If Harry Beck’s classic tube map was redesigned, would it look like this? Mark Sinclair asks Beck authority Ken Garland what he makes of a new concept by Mark Noad

Harry Beck’s London tube map design has been used by passengers on the Underground network since the 1930s. But in that time London’s transport system has grown and changed considerably and new lines have been added to the diagram alongside a range of other details, while the map is now just as likely to be viewed on a smart phone as on a station platform. So does Beck’s design classic need updating?

Designer Mark Noad began working on a version of the tube map a few years ago and it differs from Beck’s original in one fundamental way. “As a Londoner, I’ve always taken the tube map for granted,” says Noad, “but as a designer, I’ve listened with interest to friends from outside London and overseas saying how confusing they find it especially when trying to relate it to London at street level.”

Noad’s unofficial map “takes as its starting point the location of each station and, although there are still compromises with distance in the outer zones of the system, the stations are geographically accurate in relation to each other,” he says.

While the designer believes that Beck’s original is “one of the greatest designs of the 20th century” and that “the current diagram still follows the same principles”, the problem is that “they have not been applied with any great care.
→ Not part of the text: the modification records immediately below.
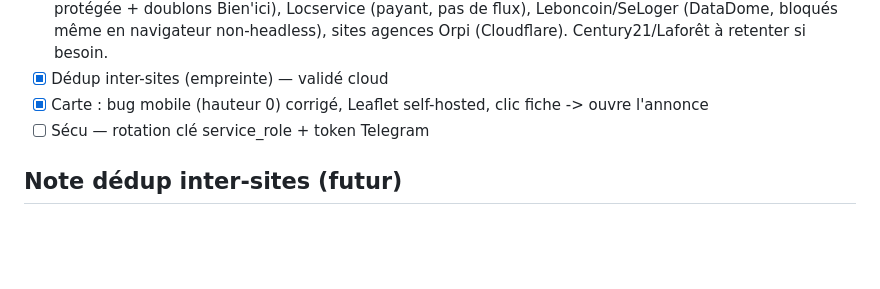
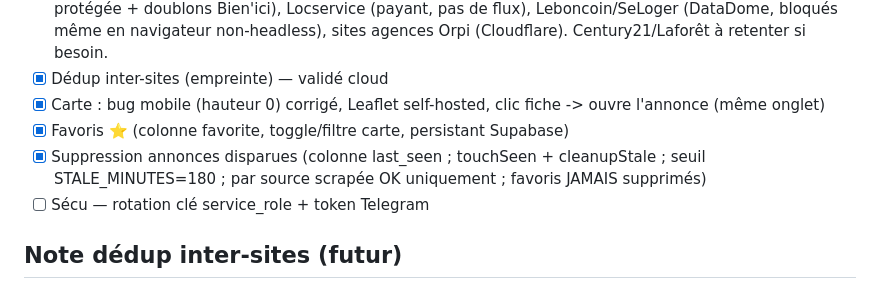
Before and after one commit to BrieucNCF/paris-appart-radar, a Markdown page: docs/decisions.md, the part around the change. GitHub-like rendering; blank space fills up the shorter version.

Commit message:
Doc: favoris + suppression annonces disparues validés en réel

```diff
--- a/docs/decisions.md
+++ b/docs/decisions.md
@@ -61,7 +61,10 @@ Table `listings`, dédup sur `url` normalisée (unique). Voir `supabase/schema.s
       Leboncoin/SeLoger (DataDome, bloqués même en navigateur non-headless), sites agences
       Orpi (Cloudflare). Century21/Laforêt à retenter si besoin.
 - [x] Dédup inter-sites (empreinte) — validé cloud
-- [x] Carte : bug mobile (hauteur 0) corrigé, Leaflet self-hosted, clic fiche -> ouvre l'annonce
+- [x] Carte : bug mobile (hauteur 0) corrigé, Leaflet self-hosted, clic fiche -> ouvre l'annonce (même onglet)
+- [x] Favoris ⭐ (colonne favorite, toggle/filtre carte, persistant Supabase)
+- [x] Suppression annonces disparues (colonne last_seen ; touchSeen + cleanupStale ; seuil STALE_MINUTES=180 ;
+      par source scrapée OK uniquement ; favoris JAMAIS supprimés)
 - [ ] Sécu — rotation clé service_role + token Telegram
 
 ## Note dédup inter-sites (futur)
```
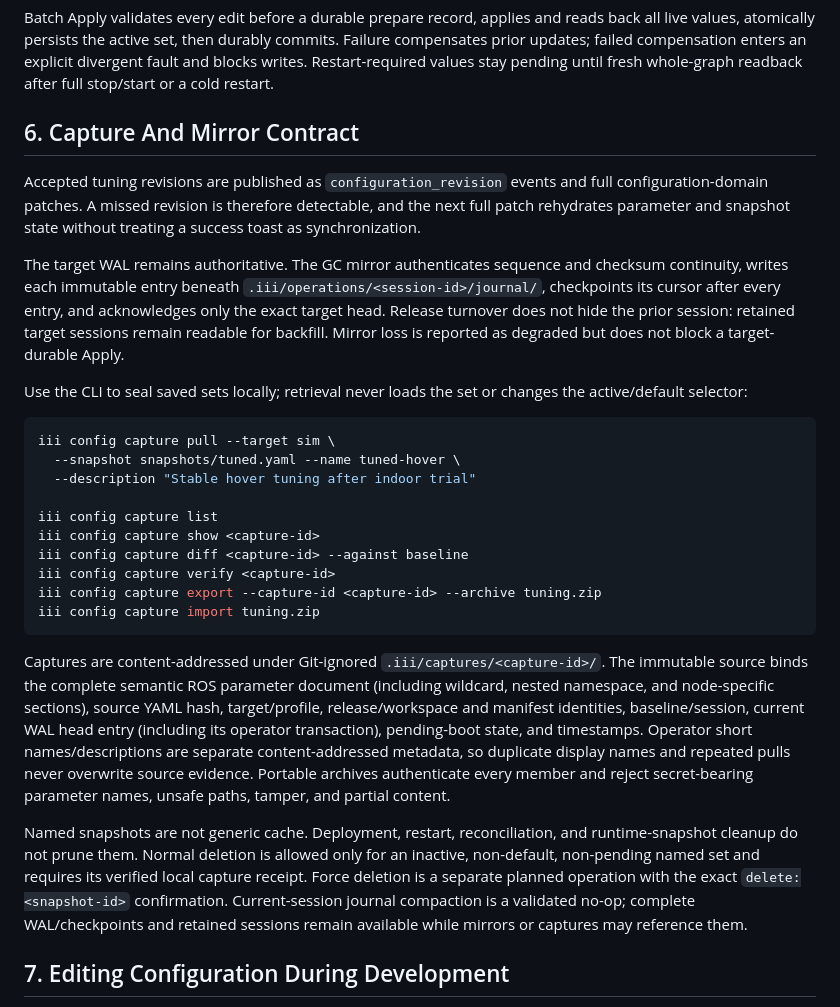
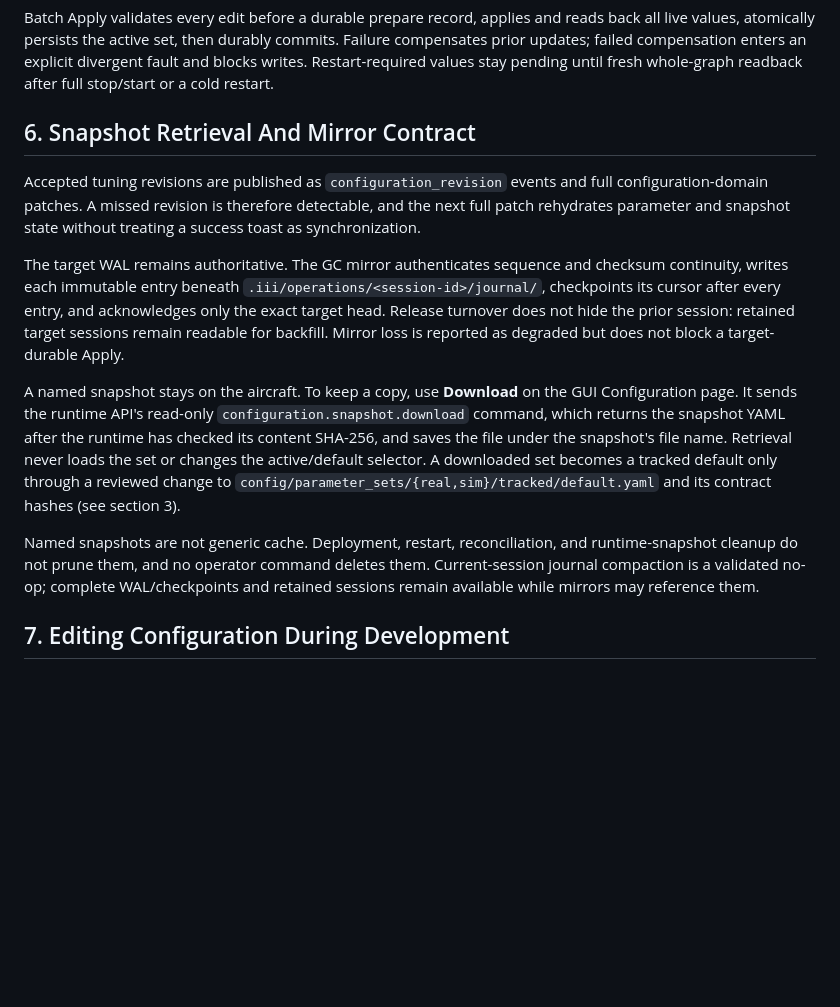
Before and after one commit to DIII-SDU-Group/III-Drone-ros2-ws, a Markdown page: docs/configuration-system.md, the part around the change. Drawn GitHub-style; blank space fills up the shorter version.

Commit message:
Configuration docs describe snapshot download, not the removed capture CLI
Section 6 still documented `iii config capture pull/list/show/diff/verify/
export/import` and the .iii/captures store, all removed with the CLI's
sealed-capture workflow. It now describes the supported path: the GUI
Configuration page's Download, backed by the runtime API's read-only
configuration.snapshot.download, and how a downloaded set becomes a tracked
default.

Co-Authored-By: Claude Opus 5.5 <noreply@anthropic.com>

````diff
--- a/docs/configuration-system.md
+++ b/docs/configuration-system.md
@@ -80,7 +80,7 @@ commits. Failure compensates prior updates; failed compensation enters an
 explicit divergent fault and blocks writes. Restart-required values stay pending
 until fresh whole-graph readback after full stop/start or a cold restart.
 
-## 6. Capture And Mirror Contract
+## 6. Snapshot Retrieval And Mirror Contract
 
 Accepted tuning revisions are published as `configuration_revision` events and
 full configuration-domain patches. A missed revision is therefore detectable,
@@ -94,39 +94,20 @@ entry, and acknowledges only the exact target head. Release turnover does not
 hide the prior session: retained target sessions remain readable for backfill.
 Mirror loss is reported as degraded but does not block a target-durable Apply.
 
-Use the CLI to seal saved sets locally; retrieval never loads the set or changes
-the active/default selector:
-
-```bash
-iii config capture pull --target sim \
-  --snapshot snapshots/tuned.yaml --name tuned-hover \
-  --description "Stable hover tuning after indoor trial"
-
-iii config capture list
-iii config capture show <capture-id>
-iii config capture diff <capture-id> --against baseline
-iii config capture verify <capture-id>
-iii config capture export --capture-id <capture-id> --archive tuning.zip
-iii config capture import tuning.zip
-```
-
-Captures are content-addressed under Git-ignored `.iii/captures/<capture-id>/`.
-The immutable source binds the complete semantic ROS parameter document (including
-wildcard, nested namespace, and node-specific sections), source YAML hash, target/profile,
-release/workspace and manifest identities, baseline/session, current WAL head
-entry (including its operator transaction), pending-boot state, and timestamps.
-Operator short names/descriptions are separate content-addressed metadata, so
-duplicate display names and repeated pulls never overwrite source evidence.
-Portable archives authenticate every member and reject secret-bearing parameter
-names, unsafe paths, tamper, and partial content.
+A named snapshot stays on the aircraft. To keep a copy, use **Download** on the
+GUI Configuration page. It sends the runtime API's read-only
+`configuration.snapshot.download` command, which returns the snapshot YAML after
+the runtime has checked its content SHA-256, and saves the file under the
+snapshot's file name. Retrieval never loads the set or changes the
+active/default selector. A downloaded set becomes a tracked default only through
+a reviewed change to `config/parameter_sets/{real,sim}/tracked/default.yaml`
+and its contract hashes (see section 3).
 
 Named snapshots are not generic cache. Deployment, restart, reconciliation, and
-runtime-snapshot cleanup do not prune them. Normal deletion is allowed only for
-an inactive, non-default, non-pending named set and requires its verified local
-capture receipt. Force deletion is a separate planned operation with the exact
-`delete:<snapshot-id>` confirmation. Current-session journal compaction is a
-validated no-op; complete WAL/checkpoints and retained sessions remain available
-while mirrors or captures may reference them.
+runtime-snapshot cleanup do not prune them, and no operator command deletes
+them. Current-session journal compaction is a validated no-op; complete
+WAL/checkpoints and retained sessions remain available while mirrors may
+reference them.
 
 ## 7. Editing Configuration During Development
 
````
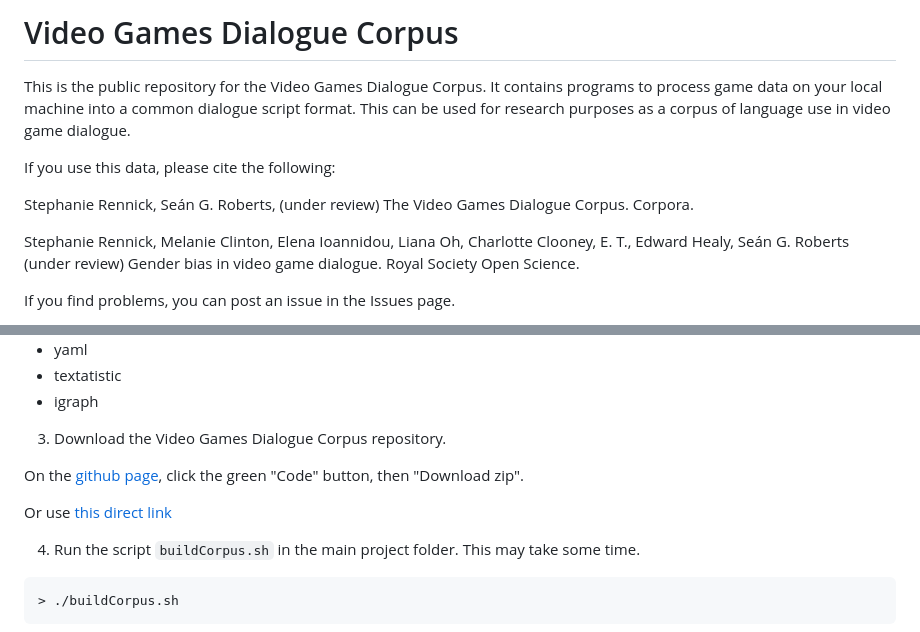
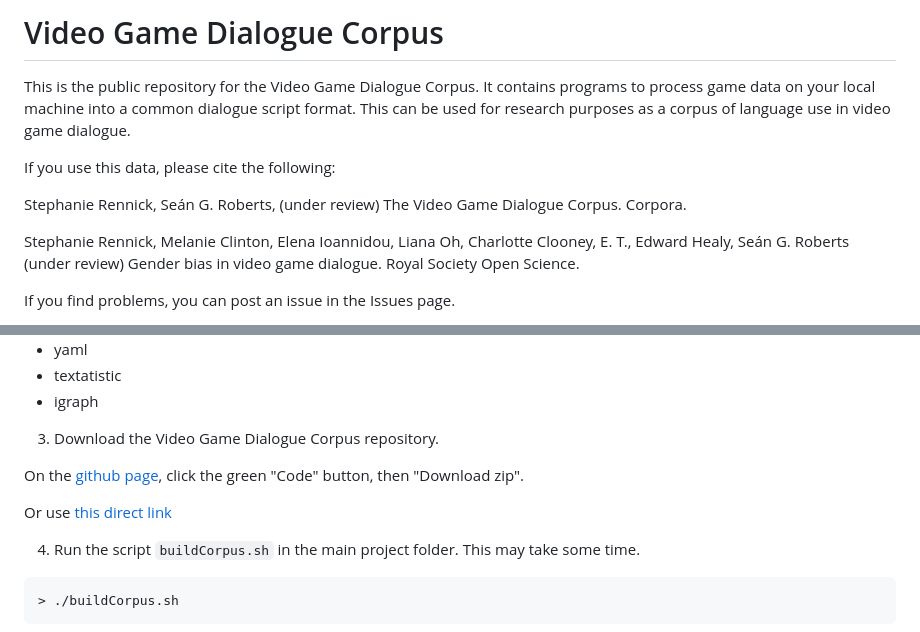
Before and after one commit to seannyD/VideoGameDialogueCorpusPublic, a Markdown page: README.md, 2 parts joined by grey strips. GitHub-like rendering.

```diff
--- a/README.md
+++ b/README.md
@@ -1,10 +1,10 @@
-# Video Games Dialogue Corpus
+# Video Game Dialogue Corpus
 
-This is the public repository for the Video Games Dialogue Corpus. It contains programs to process game data on your local machine into a common dialogue script format. This can be used for research purposes as a corpus of language use in video game dialogue.
+This is the public repository for the Video Game Dialogue Corpus. It contains programs to process game data on your local machine into a common dialogue script format. This can be used for research purposes as a corpus of language use in video game dialogue.
 
 If you use this data, please cite the following:
 
-Stephanie Rennick, Seán G. Roberts, (under review) The Video Games Dialogue Corpus. Corpora.
+Stephanie Rennick, Seán G. Roberts, (under review) The Video Game Dialogue Corpus. Corpora.
 
 Stephanie Rennick, Melanie Clinton, Elena Ioannidou, Liana Oh, Charlotte Clooney, E. T., Edward Healy, Seán G. Roberts (under review) Gender bias in video game dialogue. Royal Society Open Science.
 
@@ -32,5 +32,5 @@ The text of the dialogue scripts can be obtained by running the python scripts,
 -  textatistic
 -  igraph
 
-3. Download the Video Games Dialogue Corpus repository.
+3. Download the Video Game Dialogue Corpus repository.
 
```
Also changed, not shown: other parts of README.md (+3 -3 lines).
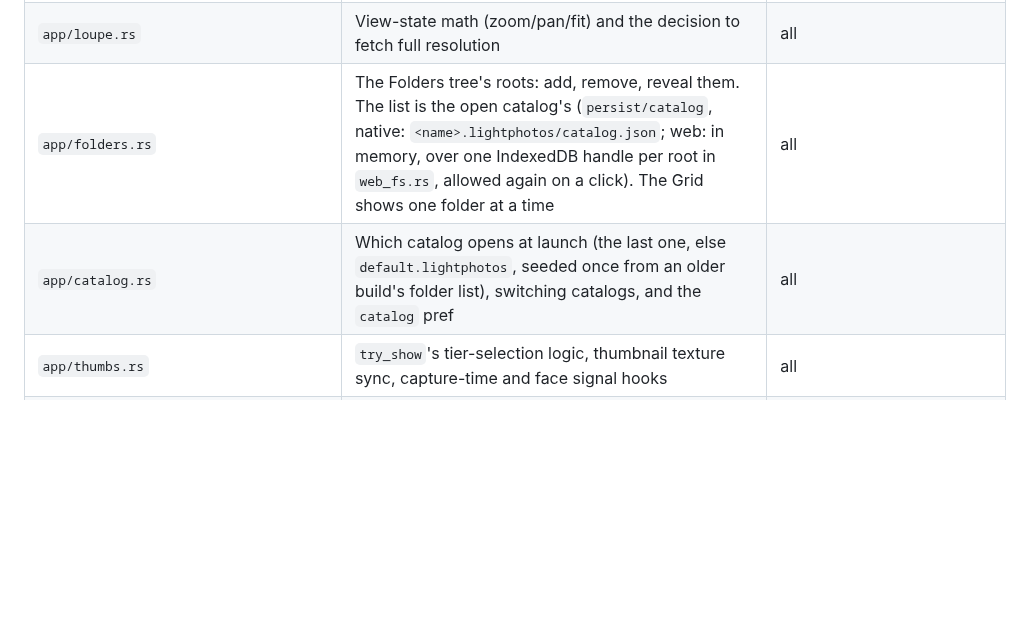
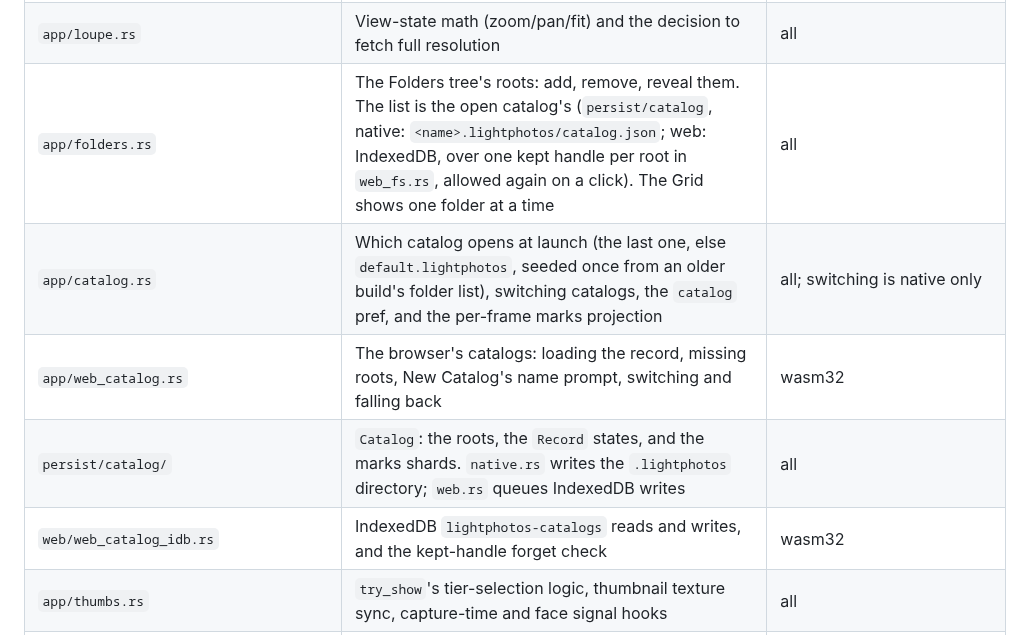
Before and after one commit to andrewyao/lightphotos, a Markdown page: docs/ARCHITECTURE.md, the part around one of its changes. GitHub-like rendering; blank space fills up the shorter version.

```diff
--- a/docs/ARCHITECTURE.md
+++ b/docs/ARCHITECTURE.md
@@ -351,8 +413,11 @@ scoring does not run there.
 | `web/web_fs.rs` | File System Access folder picking/listing/byte reads | wasm32 |
 | `web/web_folder_store_fs.rs` | File System Access counterpart of the native sidecar I/O in `sidecar.rs` and `persist/folder_store.rs` | wasm32 |
 | `app/loupe.rs` | View-state math (zoom/pan/fit) and the decision to fetch full resolution | all |
-| `app/folders.rs` | The Folders tree's roots: add, remove, reveal them. The list is the open catalog's (`persist/catalog`, native: `<name>.lightphotos/catalog.json`; web: in memory, over one IndexedDB handle per root in `web_fs.rs`, allowed again on a click). The Grid shows one folder at a time | all |
-| `app/catalog.rs` | Which catalog opens at launch (the last one, else `default.lightphotos`, seeded once from an older build's folder list), switching catalogs, and the `catalog` pref | all |
+| `app/folders.rs` | The Folders tree's roots: add, remove, reveal them. The list is the open catalog's (`persist/catalog`, native: `<name>.lightphotos/catalog.json`; web: IndexedDB, over one kept handle per root in `web_fs.rs`, allowed again on a click). The Grid shows one folder at a time | all |
+| `app/catalog.rs` | Which catalog opens at launch (the last one, else `default.lightphotos`, seeded once from an older build's folder list), switching catalogs, the `catalog` pref, and the per-frame marks projection | all; switching is native only |
+| `app/web_catalog.rs` | The browser's catalogs: loading the record, missing roots, New Catalog's name prompt, switching and falling back | wasm32 |
+| `persist/catalog/` | `Catalog`: the roots, the `Record` states, and the marks shards. `native.rs` writes the `.lightphotos` directory; `web.rs` queues IndexedDB writes | all |
+| `web/web_catalog_idb.rs` | IndexedDB `lightphotos-catalogs` reads and writes, and the kept-handle forget check | wasm32 |
 | `app/thumbs.rs` | `try_show`'s tier-selection logic, thumbnail texture sync, capture-time and face signal hooks | all |
 | `scoring/vision.rs` | `perform` runs Vision requests over a file (Vision decodes it) or an in-memory image, and blocks | macOS (the module itself is `cfg(target_os = "macos")`) |
 | `scoring/facequality.rs` | Face landmarks from Vision, then eye-openness geometry for blink detection; owns `FacePool` | macOS; the non-mac arm returns `Err` |
```
Also changed, not shown: other parts of docs/ARCHITECTURE.md (+62 -0 lines).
As a result,” claims Noad, “I do not believe Beck would have been happy to put his name to the current version.”

For an expert opinion, CR talked to designer Ken Garland (who wrote the book Mr Beck’s Underground Map in 1994), about Noad’s new version of the map.

Creative Review: What did Harry Beck’s map get so right, and why is his design still regarded so highly today?

Ken Garland: For some time before Beck’s invention, it was accepted that the central area of the Underground was not represented in a way that clearly showed connections; and since 1933 was the scheduled date for the unification of the system, it was the ideal time to tackle the information problem. It was very much the right idea at the right time and the public took to it immediately.

CR: Beck’s design is a 20th-century classic, but is there anything in it that doesn’t now work quite as well?

KG: Beck’s design was inherently sturdy and capable of development, which he demonstrated ably until 1959, and which his successors (apart from the egregious Harold Hutchison [who removed all curves from the lines in 1960]) were able to build on effectively, for the most part. It may be argued that the increasing complexity of rapid transit systems within the London area now require a fresh look at the diagram, and for this reason we should always be prepared to look at alternative proposals.

CR: Have you seen many ‘redesigns’ of the tube map before this one?

KG: I have seen a number of alternative proposals over the last 30 years; to date, none have, to me, been satisfactory. But I believe that should not prevent continuing invention. The most common error is the failure to test out new designs; surely, by now we should accept that this is a sine qua non.

CR: What do you think of Mark Noad’s idea of relating the tube map more to the ‘true’ geography of street-level London?

KG: I am impressed by Mark Noad’s proposition. It is the best one I have seen so far. As I am sure Mark would agree, there are some features that need more attention, but I believe it is capable of offering a challenging alternative to the present diagram.

At first sight, the combination of diagram and map in Noad’s design runs counter to all I had come to accept in Beck’s diagram; but there is a reassuring clarity about it which I cannot discount. The closer relevance to the geography of London is, if other features work well, an advantage. On the whole I like the treatment of interchange stations, though I can’t see how a smaller size can incorporate the network rail symbol and the ring (I have before me only the poster size). I also like the smooth curves (not at all easy to create) in the route lines.

CR: What are the features you think might need more attention?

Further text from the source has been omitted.